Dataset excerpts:
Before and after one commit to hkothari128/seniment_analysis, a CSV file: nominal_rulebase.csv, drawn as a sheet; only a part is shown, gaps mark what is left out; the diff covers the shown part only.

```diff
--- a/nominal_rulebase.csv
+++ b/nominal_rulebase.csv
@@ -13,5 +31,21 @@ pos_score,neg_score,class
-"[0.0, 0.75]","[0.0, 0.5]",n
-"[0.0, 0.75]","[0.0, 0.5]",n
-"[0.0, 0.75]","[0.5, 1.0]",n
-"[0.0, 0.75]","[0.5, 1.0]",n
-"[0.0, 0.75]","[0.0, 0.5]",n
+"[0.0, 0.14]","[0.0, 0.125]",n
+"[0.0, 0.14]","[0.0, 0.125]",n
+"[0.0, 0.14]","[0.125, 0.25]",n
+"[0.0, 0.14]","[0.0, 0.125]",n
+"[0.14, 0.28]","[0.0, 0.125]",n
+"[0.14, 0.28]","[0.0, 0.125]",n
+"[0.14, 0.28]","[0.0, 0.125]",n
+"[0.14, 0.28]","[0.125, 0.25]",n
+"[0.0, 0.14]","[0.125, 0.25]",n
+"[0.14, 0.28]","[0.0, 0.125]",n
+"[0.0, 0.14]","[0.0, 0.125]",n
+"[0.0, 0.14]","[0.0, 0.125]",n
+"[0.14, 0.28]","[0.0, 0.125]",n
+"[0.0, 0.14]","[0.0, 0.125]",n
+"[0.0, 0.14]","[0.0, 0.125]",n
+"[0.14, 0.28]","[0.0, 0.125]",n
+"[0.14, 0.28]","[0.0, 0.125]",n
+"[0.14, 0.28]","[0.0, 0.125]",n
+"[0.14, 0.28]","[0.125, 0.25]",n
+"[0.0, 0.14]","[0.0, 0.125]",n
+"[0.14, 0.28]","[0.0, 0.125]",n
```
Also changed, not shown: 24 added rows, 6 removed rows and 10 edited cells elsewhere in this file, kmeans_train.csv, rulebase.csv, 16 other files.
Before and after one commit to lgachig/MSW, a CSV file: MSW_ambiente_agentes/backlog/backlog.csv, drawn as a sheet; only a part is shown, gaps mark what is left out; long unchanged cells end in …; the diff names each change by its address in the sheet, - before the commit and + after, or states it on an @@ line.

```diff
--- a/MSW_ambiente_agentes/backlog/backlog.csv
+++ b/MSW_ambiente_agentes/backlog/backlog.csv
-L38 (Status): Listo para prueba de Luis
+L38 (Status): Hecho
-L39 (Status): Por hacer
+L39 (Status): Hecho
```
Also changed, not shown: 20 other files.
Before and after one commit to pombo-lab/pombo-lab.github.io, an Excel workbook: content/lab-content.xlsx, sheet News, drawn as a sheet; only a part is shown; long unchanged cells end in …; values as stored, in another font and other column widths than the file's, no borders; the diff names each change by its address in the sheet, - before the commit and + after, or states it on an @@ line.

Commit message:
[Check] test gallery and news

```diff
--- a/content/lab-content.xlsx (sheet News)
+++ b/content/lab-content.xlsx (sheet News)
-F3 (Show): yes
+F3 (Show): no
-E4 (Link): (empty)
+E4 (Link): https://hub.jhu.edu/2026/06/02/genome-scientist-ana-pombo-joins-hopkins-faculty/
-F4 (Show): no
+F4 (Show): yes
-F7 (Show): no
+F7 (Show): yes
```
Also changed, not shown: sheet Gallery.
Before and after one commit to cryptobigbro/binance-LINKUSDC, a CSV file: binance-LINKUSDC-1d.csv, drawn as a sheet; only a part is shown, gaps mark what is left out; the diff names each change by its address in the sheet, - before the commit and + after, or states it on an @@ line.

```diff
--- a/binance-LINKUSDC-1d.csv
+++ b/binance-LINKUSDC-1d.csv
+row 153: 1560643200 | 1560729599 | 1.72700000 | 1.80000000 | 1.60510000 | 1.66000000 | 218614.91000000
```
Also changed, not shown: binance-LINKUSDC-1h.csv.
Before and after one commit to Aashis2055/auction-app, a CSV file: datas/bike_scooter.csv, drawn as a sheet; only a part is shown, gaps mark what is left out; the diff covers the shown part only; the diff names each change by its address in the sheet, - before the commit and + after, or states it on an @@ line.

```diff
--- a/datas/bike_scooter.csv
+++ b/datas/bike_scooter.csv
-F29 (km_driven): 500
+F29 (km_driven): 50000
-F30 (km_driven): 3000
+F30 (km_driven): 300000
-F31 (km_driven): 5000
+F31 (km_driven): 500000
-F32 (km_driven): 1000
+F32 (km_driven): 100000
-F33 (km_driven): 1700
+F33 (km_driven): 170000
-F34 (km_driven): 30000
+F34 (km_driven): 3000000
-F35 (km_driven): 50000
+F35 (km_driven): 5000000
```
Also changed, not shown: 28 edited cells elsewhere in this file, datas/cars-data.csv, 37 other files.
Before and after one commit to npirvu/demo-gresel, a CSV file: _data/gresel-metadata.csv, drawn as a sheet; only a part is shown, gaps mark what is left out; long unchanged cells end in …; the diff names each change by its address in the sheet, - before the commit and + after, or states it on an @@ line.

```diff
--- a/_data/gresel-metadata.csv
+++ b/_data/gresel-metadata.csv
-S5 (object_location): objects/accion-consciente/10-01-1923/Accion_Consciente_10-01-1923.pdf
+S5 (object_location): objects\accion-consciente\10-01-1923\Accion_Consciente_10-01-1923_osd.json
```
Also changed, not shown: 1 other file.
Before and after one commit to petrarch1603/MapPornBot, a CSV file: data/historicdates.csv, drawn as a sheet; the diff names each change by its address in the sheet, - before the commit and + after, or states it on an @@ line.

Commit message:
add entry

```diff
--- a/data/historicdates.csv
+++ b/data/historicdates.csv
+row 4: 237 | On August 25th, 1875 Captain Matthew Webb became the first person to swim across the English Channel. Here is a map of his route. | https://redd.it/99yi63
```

- Task goal -
Going line by line through the data, tally each one that includes the string "objects", and answer with the tally only.

- Solution for this task -
2